See also: billy-can
billycan (plural billycans)
- (Britain, Australia, South Africa) a lightweight pot for cooking or boiling water, used in camping.
1997, Ian Player, Zulu Wilderness: Shadow and Soul, page 69:
- The filling of the billycan, cutting the supports to hang it over the fire, was a public show, but many times he would do this anyway to entertain himself. He unpacked the billycan from his old rucksack and I got out the tea and sugar. He filled the billy, then used his penknife to cut sticks to hang it over the fire.
- 2010, Kerry McGinnis, Wildhorse Creek, unnumbered page,
- Galloping a hundred yards, then jumping off and remounting an excited horse while holding a full billycan of water and beating everyone back over the starting line without spilling it sounded easy – until you tried. Billycans were lost, dropped, trampled underfoot.
- 2010, Nontsomi Langa, A Xhosa Story: Mbengu-Sonyanganzu, in Harold Scheub, The Uncoiling Python: South African Storytellers and Resistance, page 162,
- When they reached the river, Nqunuse's daughter's billycan began to leak.
2011, Colin Graham Smith, Shadows of War, page 43:
- A good billycan was one that had seen many fires, and was pitch black.

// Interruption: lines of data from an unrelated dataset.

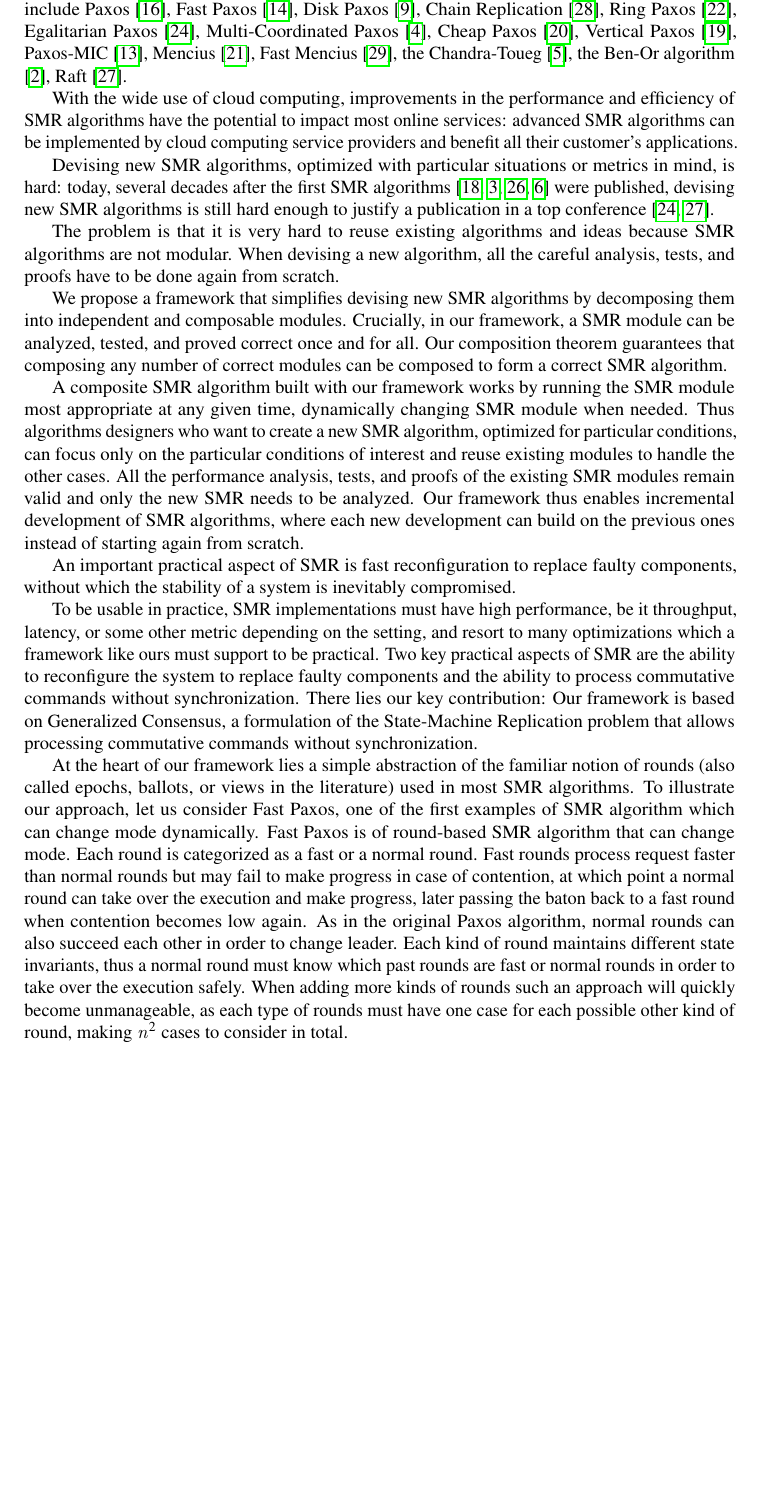
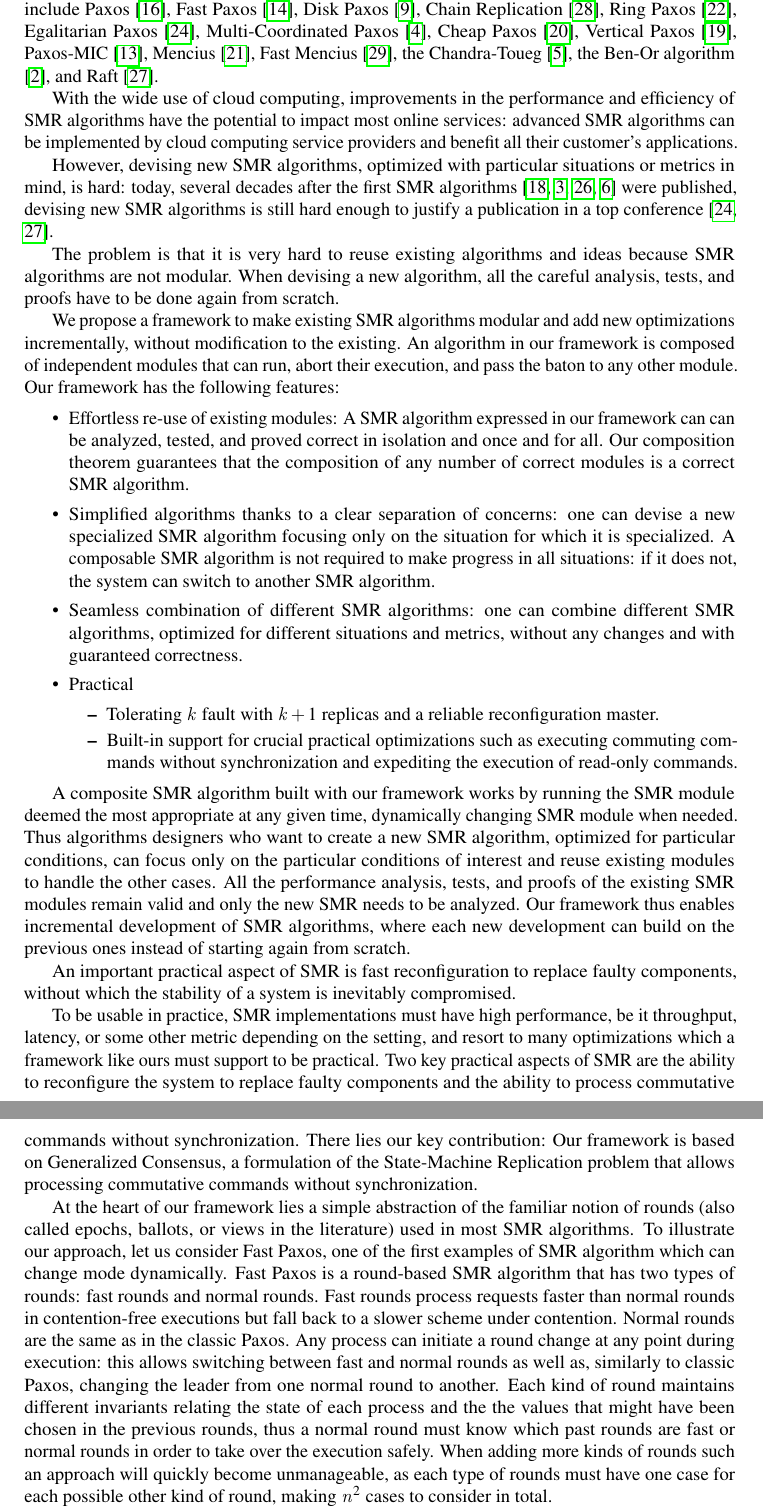
Before and after one commit to nano-o/dist-systems-verif, a LaTeX document (paper/paper.tex, which reads paper/intro.tex): part of page 2 of 14 before the commit and two parts of pages 2 and 3 of 14 after it, the two joined at a grey line, cut so that both start at the same text, the shorter picture padded with empty space. Compiled offline with pdfLaTeX.

Commit message:
Work on the introduction.

```diff
--- a/paper/intro.tex
+++ b/paper/intro.tex
@@ -21,19 +21,30 @@ Paxos-MIC
 \cite{HurfinMoiseNarzul11AdaptiveFastPaxosMakingQuickEverlasting},
 Mencius
 \cite{MaoJunqueiraMarzullo08MenciusBuildingEfficientReplicatedStateMachine},
-Fast Mencius \cite{WeiETAL13FastMenciusMenciusLowCommitLatency}, the Chandra-Toueg \cite{ChandraToueg96UnreliableFailureDetectorsReliableDistributedSystems}, the Ben-Or algorithm \cite{BenOr83AnotherAdvantageFreeChoiceCompletelyAsynchronous}, Raft \cite{OngaroOusterhout14SearchUnderstandableConsensusAlgorithm}.
+Fast Mencius \cite{WeiETAL13FastMenciusMenciusLowCommitLatency}, the Chandra-Toueg \cite{ChandraToueg96UnreliableFailureDetectorsReliableDistributedSystems}, the Ben-Or algorithm \cite{BenOr83AnotherAdvantageFreeChoiceCompletelyAsynchronous}, and Raft \cite{OngaroOusterhout14SearchUnderstandableConsensusAlgorithm}.
 
 With the wide use of cloud computing, improvements in the performance and efficiency of SMR algorithms have the potential to impact most online services: advanced SMR algorithms can be implemented by cloud computing service providers and benefit all their customer's applications.
 
-Devising new SMR algorithms, optimized with particular situations or metrics in mind, is hard: today, several decades after the first SMR algorithms \cite{Lamport98ParttimeParliament,BirmanJoseph87ReliableCommunicationPresenceFailures,OkiLiskov88ViewstampedReplicationGeneralPrimaryCopy,DworkLynchStockmeyer84ConsensusPresencePartialSynchronyPreliminaryVersion} were published, devising new SMR algorithms is still hard enough to justify a publication in a top conference \cite{MoraruAndersenKaminsky13ThereIsMoreConsensusEgalitarianParliaments,OngaroOusterhout14SearchUnderstandableConsensusAlgorithm}.
+However, devising new SMR algorithms, optimized with particular situations or metrics in mind, is hard: today, several decades after the first SMR algorithms \cite{Lamport98ParttimeParliament,BirmanJoseph87ReliableCommunicationPresenceFailures,OkiLiskov88ViewstampedReplicationGeneralPrimaryCopy,DworkLynchStockmeyer84ConsensusPresencePartialSynchronyPreliminaryVersion} were published, devising new SMR algorithms is still hard enough to justify a publication in a top conference \cite{MoraruAndersenKaminsky13ThereIsMoreConsensusEgalitarianParliaments,OngaroOusterhout14SearchUnderstandableConsensusAlgorithm}.
 
 The problem is that it is very hard to reuse existing algorithms and ideas because SMR algorithms are not modular. When devising a new algorithm, all the careful analysis, tests, and proofs have to be done again from scratch.
 
-We propose a framework that simplifies devising new SMR algorithms by decomposing them into independent and composable modules.
-Crucially, in our framework, a SMR module can be analyzed, tested, and proved correct  once and for all.
-Our composition theorem guarantees that composing any number of correct modules can be composed to form a correct SMR algorithm.
+We propose a framework to make existing SMR algorithms modular and add new optimizations incrementally, without modification to the existing.
+An algorithm in our framework is composed of independent modules that can run, abort their execution, and pass the baton to any other module.
+Our framework has the following features:
+\begin{itemize}
+  \item Effortless re-use of existing modules: A SMR algorithm expressed in our framework can can be analyzed, tested, and proved correct in isolation and once and for all.  Our composition theorem guarantees that the composition of any number of correct modules is a correct SMR algorithm.
+  \item Simplified algorithms thanks to a clear separation of concerns: one can devise a new specialized SMR algorithm focusing only on the situation for which it is specialized.  A composable SMR algorithm is not required to make progress in all situations: if it does not, the system can switch to another SMR algorithm.
 
-A composite SMR algorithm built with our framework works by running the SMR module most appropriate at any given time, dynamically changing SMR module when needed.
+  \item Seamless combination of different SMR algorithms: one can combine different SMR algorithms, optimized for different situations and metrics, without any changes and with guaranteed correctness.
+  \item Practical
+    \begin{itemize}
+  \item Tolerating $k$ fault with $k+1$ replicas and a reliable reconfiguration master.
+  \item Built-in support for crucial practical optimizations such as executing commuting commands without synchronization and expediting the execution of read-only commands.
+    \end{itemize}
+\end{itemize}
+
+A composite SMR algorithm built with our framework works by running the SMR module deemed the most appropriate at any given time, dynamically changing SMR module when needed.
 Thus algorithms designers who want to create a new SMR algorithm, optimized for particular conditions, can focus only on the particular conditions of interest and reuse existing modules to handle the other cases. All the performance analysis, tests, and proofs of the existing SMR modules remain valid and only the new SMR needs to be analyzed.
 Our framework thus enables incremental development of SMR algorithms, where each new development can build on the previous ones instead of starting again from scratch.
 
@@ -45,8 +56,8 @@ There lies our key contribution:
 Our framework is based on Generalized Consensus, a formulation of the State-Machine Replication problem that allows processing commutative commands without synchronization.
 
 At the heart of our framework lies a simple abstraction of the familiar notion of rounds (also called epochs, ballots, or views in the literature) used in most SMR algorithms. To illustrate our approach, let us consider Fast Paxos, one of the first examples of SMR algorithm which can change mode dynamically.
-Fast Paxos is of round-based SMR algorithm that can change mode. Each round is categorized as a fast or a normal round. Fast rounds process request faster than normal rounds but may fail to make progress in case of contention, at which point a normal round can take over the execution and make progress, later passing the baton back to a fast round when contention becomes low again. As in the original Paxos algorithm, normal rounds can also succeed each other in order to change
-leader. Each kind of round maintains different state invariants, thus a normal round must know which past rounds are fast or normal rounds in order to take over the execution safely. When adding more kinds of rounds such an approach will quickly become unmanageable, as each type of rounds must have one case for each possible other kind of round, making $n^2$ cases to consider in total.
+Fast Paxos is a round-based SMR algorithm that has two types of rounds: fast rounds and normal rounds. Fast rounds process requests faster than normal rounds in contention-free executions but fall back to a slower scheme under contention. Normal rounds are the same as in the classic Paxos. Any process can initiate a round change at any point during execution: this allows switching between fast and normal rounds as well as, similarly to classic Paxos, changing the leader from one normal round to
+another. Each kind of round maintains different invariants relating the state of each process and the the values that might have been chosen in the previous rounds, thus a normal round must know which past rounds are fast or normal rounds in order to take over the execution safely. When adding more kinds of rounds such an approach will quickly become unmanageable, as each type of rounds must have one case for each possible other kind of round, making $n^2$ cases to consider in total.
 
 Our notion of Composable Generalized Consensus defines a common interface and a common correctness property for a round, abstracting over the particular round implementations and making all rounds compatible with each other.
 Moreover, our interface for rounds enable a straightforward crucial optimization seen in practical systems: introducing an external reconfiguration master which manages the addition of new replicas and the removal of failed ones. Interestingly, as explained in \cite{LamportMalkhiZhou09VerticalPaxosPrimarybackupReplication}, in a real system it is often possible to implement a reliable reconfiguration master which allows to tolerate $f$ faults with $f+1$ replicas instead of the traditional $2f+1$ replicas.
```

- Swinging the Billycan: Making Tea in the Australian Bush, 2003-01-22, accessed 2007-02-16
- Bushwalking.org: How to use billycans